The impacts of climate change, such as changing winter conditions, dry spells in the summer, rising water temperatures and the risk of regional extinction of several fish species, have been detected across the Näätämö, Vuonnijavr, Voronye and Ponoi systems.
First-ever microplastics survey in north-eastern Lapland
In June-August 2021, the first-ever microplastics survey in the Arctic was initiated within the project scope. The survey showed sizeable amounts of microplastics in the freshwater bodies of River Näätämö and Lake Inari. The concentrations varied from 55 to 185 MPs/m3. These are similar figures to samples taken from lakes in Southern Finland, which is worrying as the samples were collected in the wilderness area.
The survey concluded that the detected microplastics mostly originated from plastic bags, ropes and fibres, indicating that the particles come from consumer products.
Six different polymer types were found, the most abundant being:
- polypropylene (PP) – 49.4%,

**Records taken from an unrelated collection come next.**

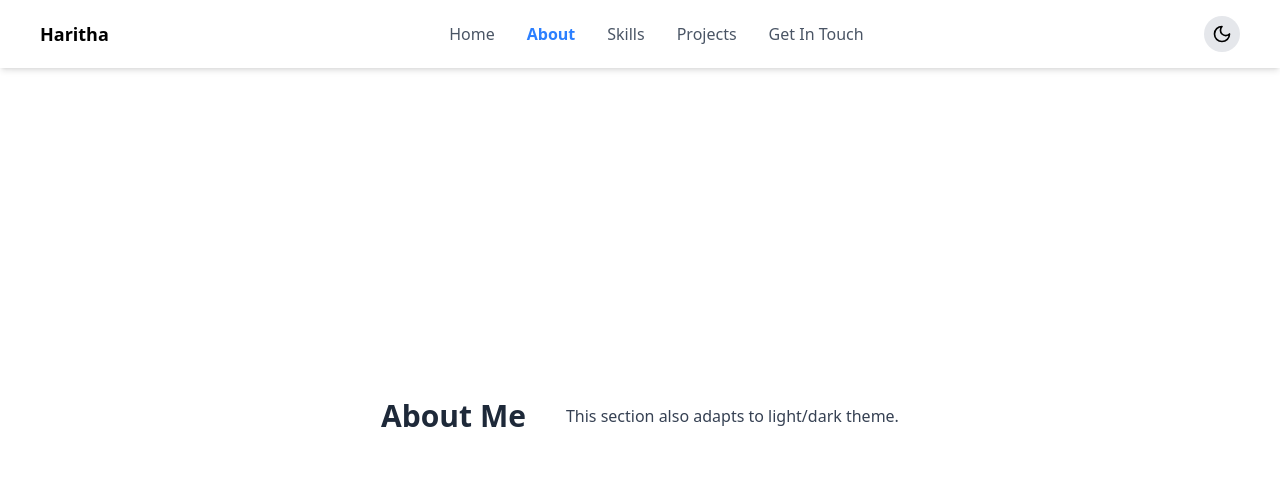
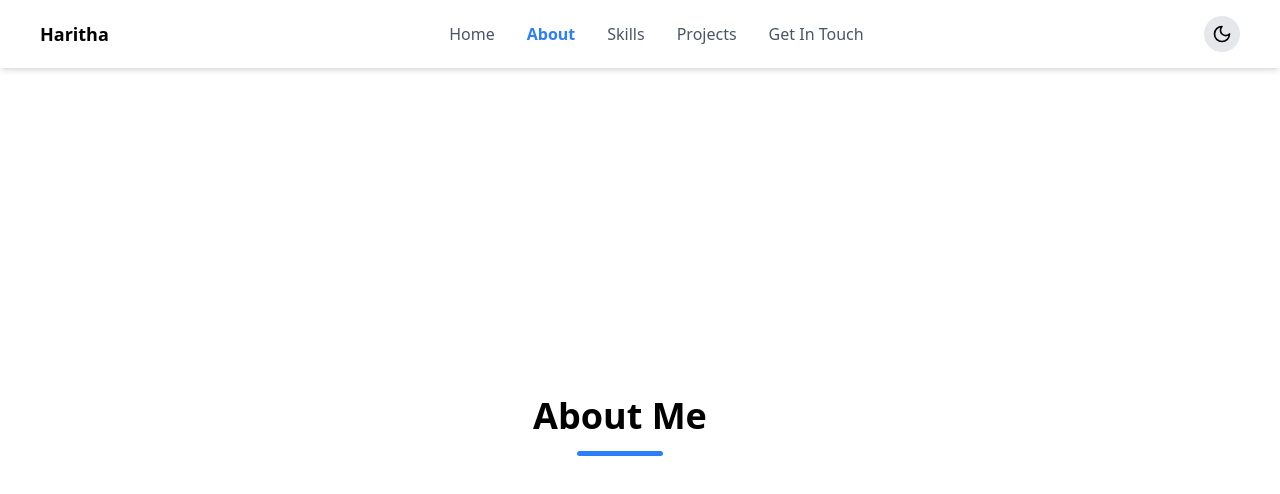
Before and after one commit to Haritha0705/Portfolio-Web-Site, a React (Vite) app: page /about in a window 1280 px wide. Shown: the top 494 px of the page. Built offline with nearby package versions, Linux system fonts and the light colour scheme.

Commit message:
add new chages

```diff
--- a/src/Components/Title.tsx
+++ b/src/Components/Title.tsx
@@ -1,9 +1,13 @@
 import React from 'react';
+interface titleProps {
+    title:string;
+}
 
-const Title:React.FC = () => {
+const Title:React.FC<titleProps> = ({title}) => {
     return (
-        <div>
-
+        <div className={'relative flex items-center justify-center'}>
+            <div className={'absolute bottom-[-20px] h-[0.3rem] w-1/2 bg-blue-500 rounded-2xl'}></div>
+            <h1 className={'text-4xl font-bold text-black dark:text-white'}>{title}</h1>
         </div>
     );
 };
--- a/src/Sections/AboutPage.tsx
+++ b/src/Sections/AboutPage.tsx
@@ -1,12 +1,16 @@
 import React from 'react';
+import Title from "../Components/Title.tsx";
+import AboutCard from "../Components/AboutCard.tsx";
 
 const AboutPage:React.FC = () => {
     return (
         <section className="w-full min-h-screen pt-[80px] flex flex-col-reverse md:flex-row items-center justify-center gap-10 px-4 sm:px-6 lg:px-10 py-12 bg-white dark:bg-black transition-colors">
-            <h2 className="text-3xl font-semibold">About Me</h2>
-            <p className="text-gray-700 dark:text-gray-300">
-                This section also adapts to light/dark theme.
-            </p>
+            <Title title={'About Me'}/>
+            <div>
+                <AboutCard/>
+                <AboutCard/>
+                <AboutCard/>
+            </div>
         </section>
     );
 };
```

- polyethylene (PE) – 24.8%, and
- polyethylene terephthalate (PET) – 18.6%.
The other three polymer types found were polystyrene (PS), acrylonitrile butadiene styrene (ABS) and polymethyl methacrylate (PMMA).
The survey concluded that the detected microplastics mostly originated from plastic bags, ropes and fibres, indicating that the particles come from consumer products. An important step to be taken is to reduce the amount of accumulated microplastics. The project team has initiated discussions with local authorities about further actions to tackle the issue.
“A concrete first step is that every time people walk in nature, they should pick up all the plastics that they find. I encourage local authorities to increase microplastics monitoring and environmental protection activities,” says Tero Mustonen, the project team leader from Snowchange.
“We are happy to see that this cooperation project between Finland and Russia has taken place and brought valuable results despite the pandemic and all the restrictions. It shows that cross-border cooperation in the Arctic region can contribute to a cleaner environment,” adds Henrik G Forsström, Senior Adviser, Nefco.
The project was led by the Finland-based non-profit Snowchange Cooperative. In 2021, Snowchange won the St Andrews Prize for the Environment, one of the most prestigious global environmental prizes. Among the project partners were the Russian Academy of Sciences and its research institutes, Lovozero Centre of Development of Culture in Murmansk region, SLU Swedish Biodiversity Centre, and Saa’mi Nue’tt, an indigenous association based in Keväjärvi, Finland.
The grant funding for the project to the amount of EUR 200,000 was provided by the Nordic Environment Finance Corporation (Nefco) through the Nordic-Russian Programme for Environment and Climate Co-operation (PECC). PECC is co-funded by Nefco and the Nordic Council of Ministers (NCM) and managed by Nefco.
The final report can be downloaded here.
The project in the media: